Logos refers to the reasoning or logic of an argument. The presence of fallacies would obviously undermine a speaker’s appeal to logos. Speakers employ logos by presenting credible information as supporting material and verbally citing their sources during their speech. Using the guidelines from our earlier discussion of reasoning will also help a speaker create a rational appeal. Research shows that messages are more persuasive when arguments and their warrants are made explicit (Stiff & Mongeau, 2003). Carefully choosing supporting material that is verifiable, specific, and unbiased can help a speaker appeal to logos. Speakers can also appeal to logos by citing personal experience and providing the credentials and/or qualifications of sources of information (Cooper & Nothstine, 1996). Presenting a rational and logical argument is important, but speakers can be more effective persuaders if they bring in and refute counterarguments. The most effective persuasive messages are those that present two sides of an argument and refute the opposing side, followed by single argument messages, followed by messages that present counterarguments but do not refute them (Stiff & Mongeau, 2003). In short, by clearly showing an audience why one position is superior to another, speakers do not leave an audience to fill in the blanks of an argument, which could diminish the persuasive opportunity.

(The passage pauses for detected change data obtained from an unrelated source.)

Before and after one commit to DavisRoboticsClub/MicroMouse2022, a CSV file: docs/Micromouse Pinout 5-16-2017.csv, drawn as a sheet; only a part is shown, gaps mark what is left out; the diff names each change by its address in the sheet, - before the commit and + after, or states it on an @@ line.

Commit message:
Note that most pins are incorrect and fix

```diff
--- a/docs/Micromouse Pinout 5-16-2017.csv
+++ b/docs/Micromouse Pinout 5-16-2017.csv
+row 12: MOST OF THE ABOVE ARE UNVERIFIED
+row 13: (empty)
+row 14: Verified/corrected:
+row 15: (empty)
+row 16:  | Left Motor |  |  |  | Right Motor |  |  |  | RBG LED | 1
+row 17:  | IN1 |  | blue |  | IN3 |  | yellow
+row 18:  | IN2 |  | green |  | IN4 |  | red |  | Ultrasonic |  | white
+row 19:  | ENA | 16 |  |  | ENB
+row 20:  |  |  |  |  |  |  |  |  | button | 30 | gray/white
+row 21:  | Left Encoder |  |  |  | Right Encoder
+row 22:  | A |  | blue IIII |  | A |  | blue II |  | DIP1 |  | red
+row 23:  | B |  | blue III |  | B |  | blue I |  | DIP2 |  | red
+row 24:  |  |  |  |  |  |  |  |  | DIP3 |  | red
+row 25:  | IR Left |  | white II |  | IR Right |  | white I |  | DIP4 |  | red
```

Pathos refers to emotional appeals. Aristotle was suspicious of too much emotional appeal, yet this appears to have become more acceptable in public speaking. Stirring emotions in an audience is a way to get them involved in the speech, and involvement can create more opportunities for persuasion and action. Reading in the paper that a house was burglarized may get your attention, but think about how different your reaction would be if you found out it was your own home. Intentionally stirring someone’s emotions to get them involved in a message that has little substance would be unethical. Yet such spellbinding speakers have taken advantage of people’s emotions to get them to support causes, buy products, or engage in behaviors that they might not otherwise, if given the chance to see the faulty logic of a message.

Effective speakers should use emotional appeals that are also logically convincing, since audiences may be suspicious of a speech that is solely based on emotion. Emotional appeals are effective when you are trying to influence a behavior or you want your audience to take immediate action (Stiff & Mongeau, 2003). Emotions lose their persuasive effect more quickly than other types of persuasive appeals. Since emotions are often reactionary, they fade relatively quickly when a person is removed from the provoking situation (Fletcher, 2001).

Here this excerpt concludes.